Doctors at St. Luke's Children's Hospital are seeing a startling number of children this year who were hurt from falling out of windows.

Since April, Saint Alphonsus and St. Luke's in Boise have treated nine children who've fallen out of windows.

One of those nine children is Aubrey Hansen. Aubrey's mother, Amber Boone, tells KTVB back on May 27th, she had just laid her three-year-old daughter down for a nap. Amber says she had gone downstairs to get ready for a Memorial Day camping trip when it happened.

"Next thing I knew my neighbor was banging on my door, and I started to get a little frustrated," Boone said. "'I was like who is banging on my door that hard,' but by the time I even got half way there, because I was in the kitchen, she stormed in and she said, 'I think your daughter fell, I think she fell.'"

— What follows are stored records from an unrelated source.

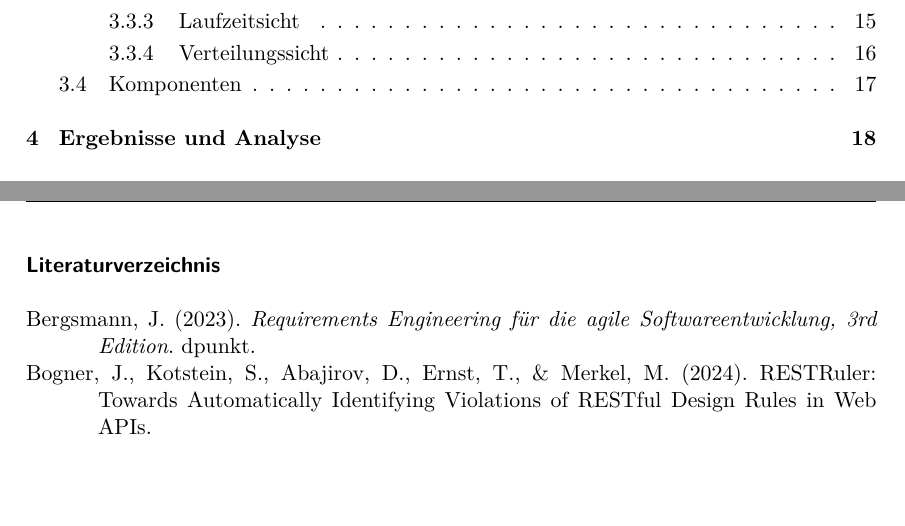
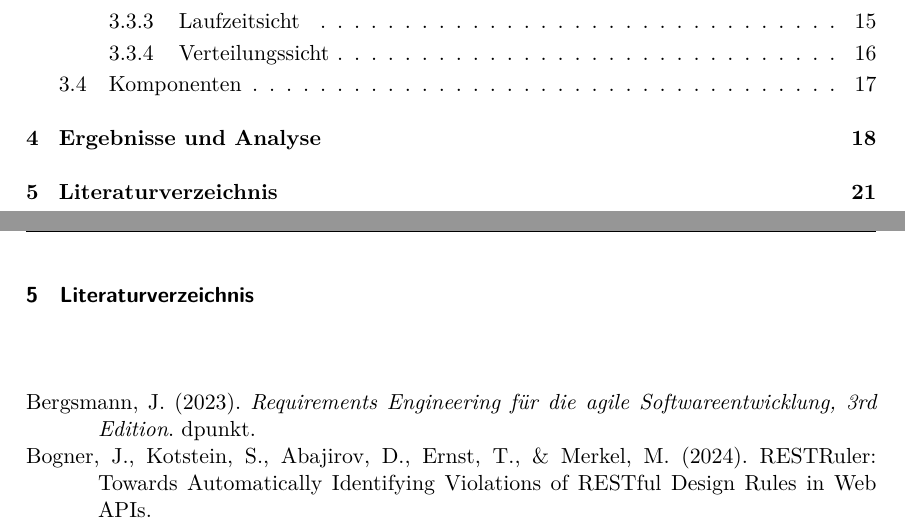
Before and after one commit to paulbrenker/thesis, a LaTeX thesis (tex/thesis/main.tex): two parts of pages 2 and 23 of 24, joined at a grey line, cut so that both start at the same text, the shorter picture padded with empty space. Compiled offline with XeLaTeX.

Commit message:
make literature a latex section

```diff
--- a/tex/thesis/main.tex
+++ b/tex/thesis/main.tex
@@ -59,8 +59,8 @@
 %%%%%%%%%%%%%%%%%%%%%%%%%%%%%%%%%%%%%%%%%%%%%%%%%%
 % Literaturverzeichnis                           %
 %%%%%%%%%%%%%%%%%%%%%%%%%%%%%%%%%%%%%%%%%%%%%%%%%%
-% Literaturverzeichnis soll nicht nur Literatur heißen
-\renewcommand\refname{Literaturverzeichnis}
+\section{Literaturverzeichnis}
+\renewcommand\refname{}
 \printbibliography
 
 %%%%%%%%%%%%%%%%%%%%%%%%%%%%%%%%%%%%%%%%%%%%%%%%%%
```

Aubrey had fallen out of their two-story window and landed on the driveway.

"I saw her laying on top of the screen in the driveway," Boone said. "My first thing was like running to her and making sure she doesn't fall asleep, seeing if there's anything else, making sure she doesn't move."

Aubrey spent four days in the hospital with a fractured skull, a lacerated spleen, and her bowel was swollen shut. Today, she's back home, but is still recovering from the fall.

"Everything has healed other than the skull, that's going to take time. It's a bone. They said four to six months that it will heal," Boone said.

According to Dr. C. Katarina Biller with the St. Luke's Children's Hospital, it's something that happens more often than you would think.

"The Centers for Disease Control calls falls from heights actually the most preventable injury in children from birth to nine years of age," Dr. Biller said. "We see up to 15,000 incidents of this every year throughout the country."

There are safety measures you can take to ensure your child doesn't become a victim, including window locks and window screen bars. Dr. Biller also says you don't want to place any furniture a child could crawl on next to windows.

"Window safety is often overlooked and what we encourage parents to do is get on your hands and knees and look at your home as a child would or as a toddler would," Dr. Biller said.

Safety measures Amber Boone believes all parents with toddlers should have in place.

"Windows are dangerous, them and plugs should be the number one thing that is on all baby registries," Boone said.

The Garden City Police Department has ruled Aubrey's fall an accident.